Along the southernmost isle at the Stabroek Market there is a row of tiny food stalls which have been serving spicy curries on beds of hot rice to hundreds of customers long before Guyana became independent. These establishments have passed from generation to generation and today they serve as a tribute to the resilience of their proprietors, people who have made it their life’s work to give service to others.
After coping with the hassle of an often congested ‘Big Market’, Guyanese from all walks of life, eager for a cool drink and a tasty meal, are drawn to these snackettes. It is, for some, a daily pursuit..
An old man bargaining for “a good price” on a plate of curried snapper distracted himself long enough to tell Stabroek Business, “this is a cultural thing, you know. I been buying from this one shop here for more than 40 years now.”
Over time, the respective proprietors have had mixed fortunes. For some business has slowed, for others things have improved and the vagaries of their respective businesses have had much to do with the emergence of the more modern, fast-food establishments. Some of their customers have kept faith with them but these small enterprises make no secret of the fact that survival is a struggle.
“In my mother time when she used to sell this was a hot spot,” Satyawantie Kasrinanda, the owner of Anita’s Cook Shop, said. “She didn’t have to compete with these other food places around today. Now when people come to town they have so many other choices.”
Kasrinanda, called Anita, has been selling food at the Stabroek Market for more than 35 years. At 15, she dropped out of high school to help her mother at the cook shop. Her mother, she told Stabroek Business, started the cook shop to supplement the income brought in by her father who was a hire car driver. “When they bought the place they named it after me and when I left school to help my mother I learnt the business well. I have been doing this since then.”

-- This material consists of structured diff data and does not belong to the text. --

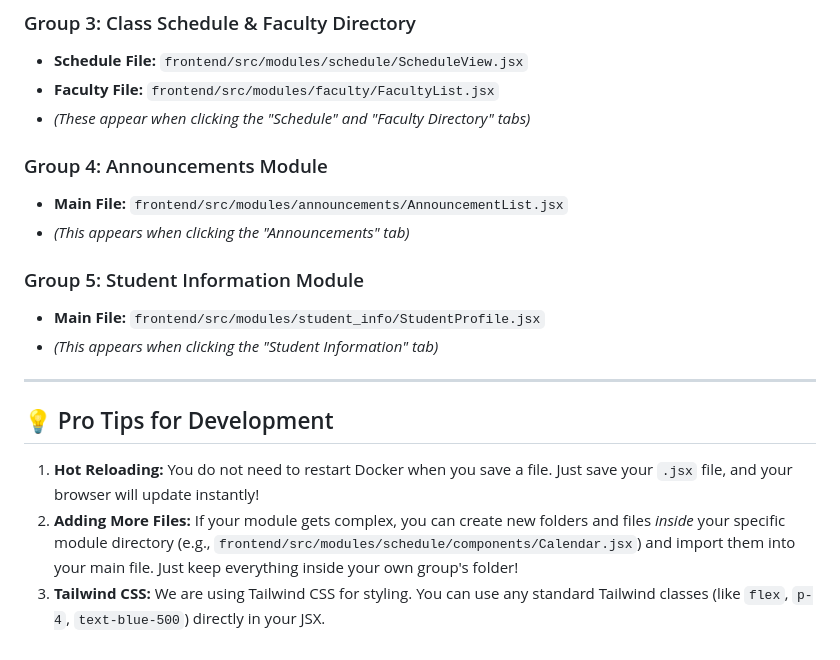
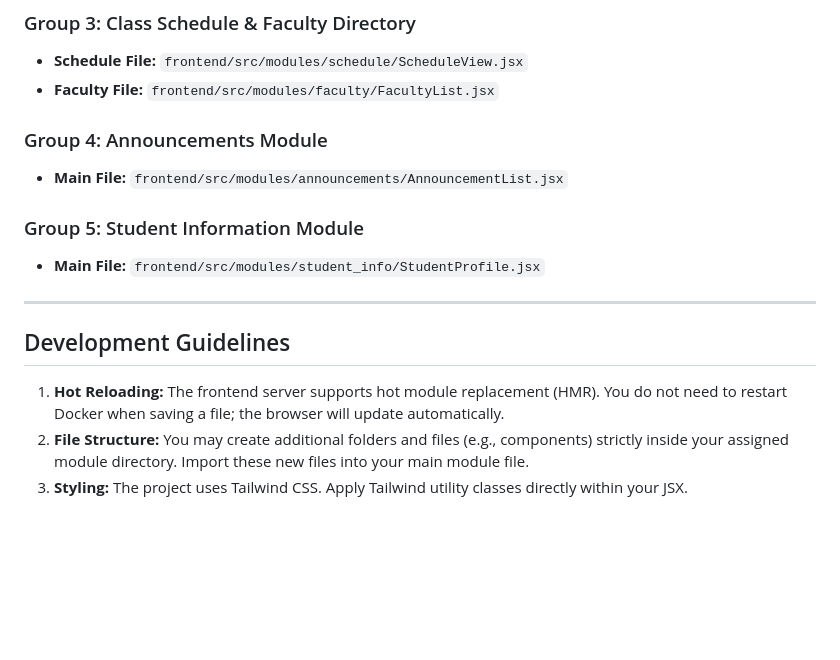
Before and after one commit to StephenKhytze/SCISP-Auth-Module, a Markdown page: TEAM_GUIDE.md, the part around one of its changes. GitHub-like rendering; blank space fills up the shorter version.

```diff
--- a/TEAM_GUIDE.md
+++ b/TEAM_GUIDE.md
@@ -70,20 +67,17 @@ Find your group below and open your specific file:
 ### Group 3: Class Schedule & Faculty Directory
 *   **Schedule File:** `frontend/src/modules/schedule/ScheduleView.jsx`
 *   **Faculty File:** `frontend/src/modules/faculty/FacultyList.jsx`
-*   *(These appear when clicking the "Schedule" and "Faculty Directory" tabs)*
 
 ### Group 4: Announcements Module
 *   **Main File:** `frontend/src/modules/announcements/AnnouncementList.jsx`
-*   *(This appears when clicking the "Announcements" tab)*
 
 ### Group 5: Student Information Module
 *   **Main File:** `frontend/src/modules/student_info/StudentProfile.jsx`
-*   *(This appears when clicking the "Student Information" tab)*
 
 ---
 
-## 💡 Pro Tips for Development
+## Development Guidelines
 
-1. **Hot Reloading:** You do not need to restart Docker when you save a file. Just save your `.jsx` file, and your browser will update instantly!
-2. **Adding More Files:** If your module gets complex, you can create new folders and files *inside* your specific module directory (e.g., `frontend/src/modules/schedule/components/Calendar.jsx`) and import them into your main file. Just keep everything inside your own group's folder!
-3. **Tailwind CSS:** We are using Tailwind CSS for styling. You can use any standard Tailwind classes (like `flex`, `p-4`, `text-blue-500`) directly in your JSX.
+1. **Hot Reloading:** The frontend server supports hot module replacement (HMR). You do not need to restart Docker when saving a file; the browser will update automatically.
+2. **File Structure:** You may create additional folders and files (e.g., components) strictly inside your assigned module directory. Import these new files into your main module file.
+3. **Styling:** The project uses Tailwind CSS. Apply Tailwind utility classes directly within your JSX.
```
Also changed, not shown: other parts of TEAM_GUIDE.md (+29 -32 lines).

Over time Anita has expanded. She currently owns three of the food stalls located in the area. On a busy day she feeds more than 50 customers and though she still does a thriving trade she insists that business was better two decades ago.
When the business was started by her mother in the early 1960s there were fewer stalls in the market. Business was better, she said, not only because there was less competition but also because everything, including labour, was cheap. Fish curry remains a customers’ favourite but the price of fish has gone up steadily over time. “From last year to now I had to raise about $200 more on the Gilbacker curry because that is one fish price that always increases and never comes down,” Anita said.
The food shops run by Chandranie Sheonaraine have a more modernized appearance. She too has been grappling with higher prices but said that she continues to aim for higher standards. Like Anita she inherited the business from her mother. “My customers are dealing with a higher cost of living too and I try to make things more affordable for them by keeping the price standard,” she said.
Six days a week, from Monday to Saturday her workers open the two stalls run by Chandranie. One is owned by her sister who resides overseas. The day begins with a cleaning routine before the boss arrives to oversee breakfast arrangements for the regular customers.
Chandranie recalled that 40 years ago her mother would cook everything at the stall using a coal stove. These days it is more convenient to do some of the cooking and preparations at home,
During the interview, a customer stopped by to pick up an order. Once she tried her hand at conventional catering but simply could not cope with the competition presented by the larger, more sophisticated catering services. “There isn’t much else I can try to do to make more money,” she said.
Towards the end of the line of food stalls there are two relative newcomers. They have been operating there for about ten years. Karen Joseph sold food in front the Stabroek Market before she made what she says was a $1.5 million investment in her food stall. On any given day she prepares about 12 different dishes and serves about 200 customers. Prior to setting up her current operation she was running an illegal one, vending outside the market. She is happy with the move since she has retained access to her customers. She bought the stall from a family that had run a business there for about 50 years. “Is this Indian family was migrating and they had the place up for sale and I thought it was a good opportunity to buy it,” she said.
Krishendat Kashrinandan, called Ronald, has also been operating his cook shop for about ten years. He is the only male operating a food stall here. He bought the business from his aunt, Basmattie, who is now more than 80 years old. She was migrating and offered to sell him the business. Apparently, she wanted to keep the enterprise in the family. He thought at the time that it was a good opportunity but admits that these days increasing costs continue to cut into his profits. Still, he hopes to pass it on to his daughter.
The others, however, are less certain as to what the future holds. Anita and Chandranie are unsure whether their own establishments will remain in their respective families. “My children are still young and I doubt they will show any interest in this type of business,” Anita said.
Chandranie is more concerned about half a century of family tradition and hard work dying. The woman said one of her children had expressed some interest in the cook shop and she could only hope that her offspring will continue the microenterprise when she retires.
“We have been here a long time and we have worked hard to keep our business alive. If we fade out then a chunk of our long ago culture will die with us. This is more than just a business for me. This is everything I have worked for my entire life,” the woman said.